[To do]: Where does the string "null" appear in the records? Copy every line that contains it.

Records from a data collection
┄┄┄┄┄┄
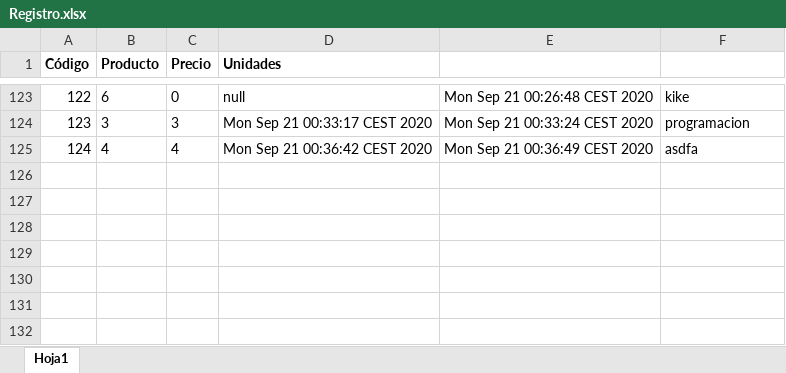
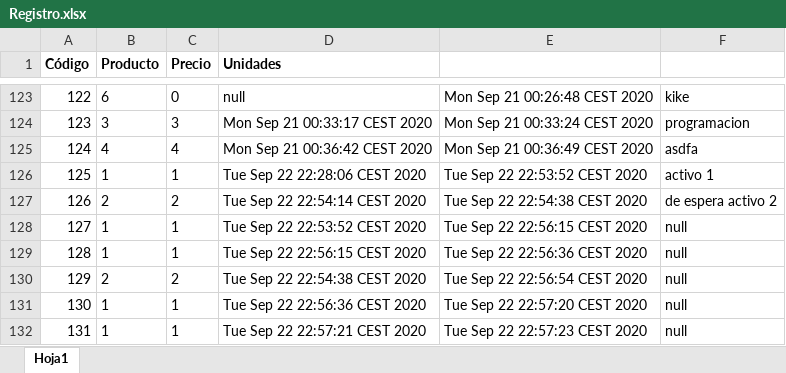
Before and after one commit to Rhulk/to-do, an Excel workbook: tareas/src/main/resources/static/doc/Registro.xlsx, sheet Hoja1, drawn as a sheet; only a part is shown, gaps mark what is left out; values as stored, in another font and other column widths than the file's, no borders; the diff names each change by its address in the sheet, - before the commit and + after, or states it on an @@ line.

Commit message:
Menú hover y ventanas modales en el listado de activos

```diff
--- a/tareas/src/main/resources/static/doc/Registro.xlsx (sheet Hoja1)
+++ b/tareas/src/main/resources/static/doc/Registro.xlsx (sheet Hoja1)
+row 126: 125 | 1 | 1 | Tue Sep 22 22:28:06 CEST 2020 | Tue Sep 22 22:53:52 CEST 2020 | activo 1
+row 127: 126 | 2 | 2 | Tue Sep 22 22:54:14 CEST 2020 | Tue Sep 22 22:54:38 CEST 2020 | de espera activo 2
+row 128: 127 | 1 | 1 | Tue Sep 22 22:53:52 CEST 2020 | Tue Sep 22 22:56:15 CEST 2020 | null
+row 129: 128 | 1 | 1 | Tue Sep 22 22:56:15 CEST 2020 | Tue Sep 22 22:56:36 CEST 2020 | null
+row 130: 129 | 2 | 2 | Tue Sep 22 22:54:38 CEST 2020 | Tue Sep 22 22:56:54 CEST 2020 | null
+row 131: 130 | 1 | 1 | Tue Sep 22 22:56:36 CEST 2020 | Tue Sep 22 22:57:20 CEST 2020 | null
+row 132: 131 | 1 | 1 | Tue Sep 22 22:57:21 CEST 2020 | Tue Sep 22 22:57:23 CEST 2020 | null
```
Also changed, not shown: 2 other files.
┄┄┄┄┄┄
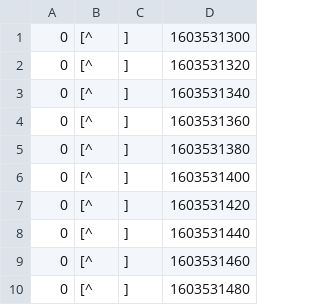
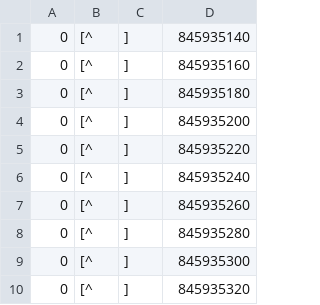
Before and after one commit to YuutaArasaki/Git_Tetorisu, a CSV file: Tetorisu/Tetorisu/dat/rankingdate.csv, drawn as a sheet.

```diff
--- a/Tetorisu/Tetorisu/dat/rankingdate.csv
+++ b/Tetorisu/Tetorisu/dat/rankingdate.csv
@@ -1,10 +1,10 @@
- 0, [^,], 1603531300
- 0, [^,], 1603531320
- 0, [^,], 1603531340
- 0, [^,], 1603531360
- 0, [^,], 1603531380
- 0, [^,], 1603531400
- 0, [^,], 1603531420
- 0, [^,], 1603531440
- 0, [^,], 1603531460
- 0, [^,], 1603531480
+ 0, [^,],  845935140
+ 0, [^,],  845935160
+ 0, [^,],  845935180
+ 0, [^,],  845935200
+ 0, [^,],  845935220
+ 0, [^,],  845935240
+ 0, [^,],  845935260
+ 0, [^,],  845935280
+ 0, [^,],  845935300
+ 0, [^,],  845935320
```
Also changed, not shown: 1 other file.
┄┄┄┄┄┄
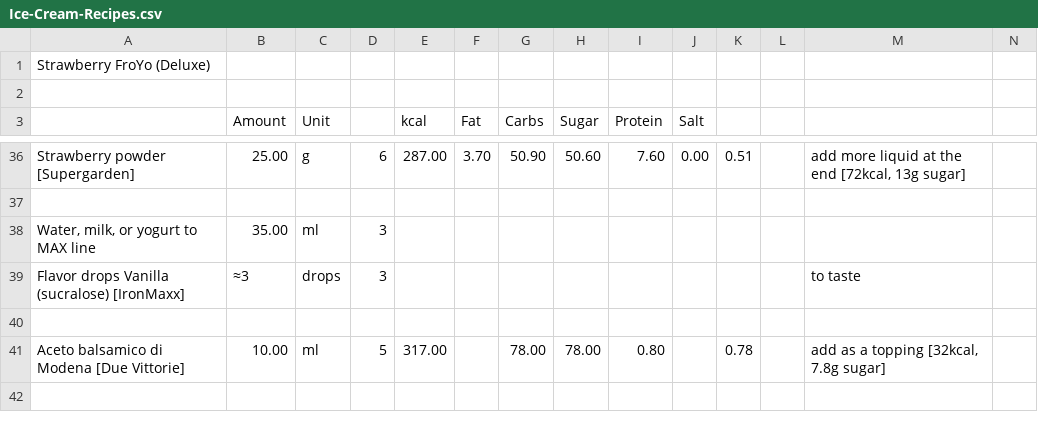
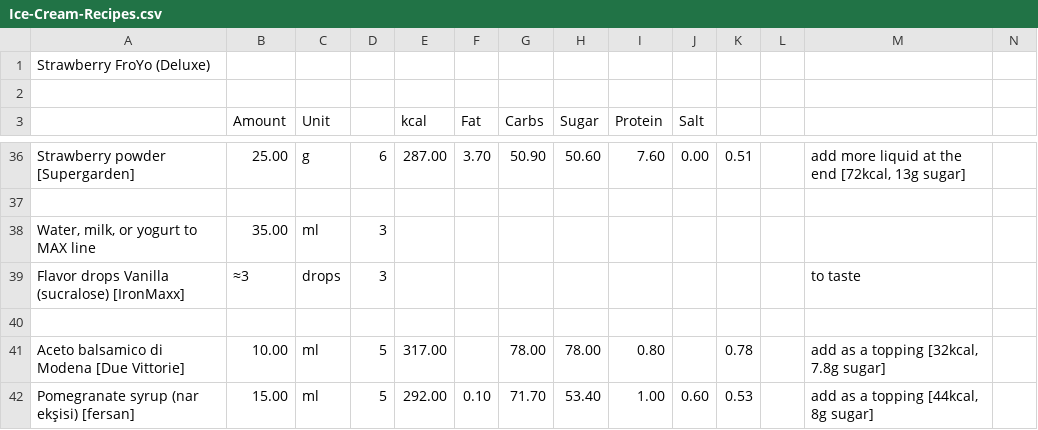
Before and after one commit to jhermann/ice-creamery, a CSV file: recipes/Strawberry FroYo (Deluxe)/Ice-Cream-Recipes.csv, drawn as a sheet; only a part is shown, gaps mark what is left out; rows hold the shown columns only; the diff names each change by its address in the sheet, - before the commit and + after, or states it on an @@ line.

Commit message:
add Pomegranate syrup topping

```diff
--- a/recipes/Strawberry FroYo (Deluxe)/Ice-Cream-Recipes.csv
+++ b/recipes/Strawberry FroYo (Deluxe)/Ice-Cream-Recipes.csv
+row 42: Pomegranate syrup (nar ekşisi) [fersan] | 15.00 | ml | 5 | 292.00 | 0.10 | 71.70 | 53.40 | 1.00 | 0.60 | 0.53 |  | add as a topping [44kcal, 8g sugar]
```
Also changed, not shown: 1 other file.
┄┄┄┄┄┄
[Output for this task]:
+row 128: 127 | 1 | 1 | Tue Sep 22 22:53:52 CEST 2020 | Tue Sep 22 22:56:15 CEST 2020 | null
+row 129: 128 | 1 | 1 | Tue Sep 22 22:56:15 CEST 2020 | Tue Sep 22 22:56:36 CEST 2020 | null
+row 130: 129 | 2 | 2 | Tue Sep 22 22:54:38 CEST 2020 | Tue Sep 22 22:56:54 CEST 2020 | null
+row 131: 130 | 1 | 1 | Tue Sep 22 22:56:36 CEST 2020 | Tue Sep 22 22:57:20 CEST 2020 | null
+row 132: 131 | 1 | 1 | Tue Sep 22 22:57:21 CEST 2020 | Tue Sep 22 22:57:23 CEST 2020 | null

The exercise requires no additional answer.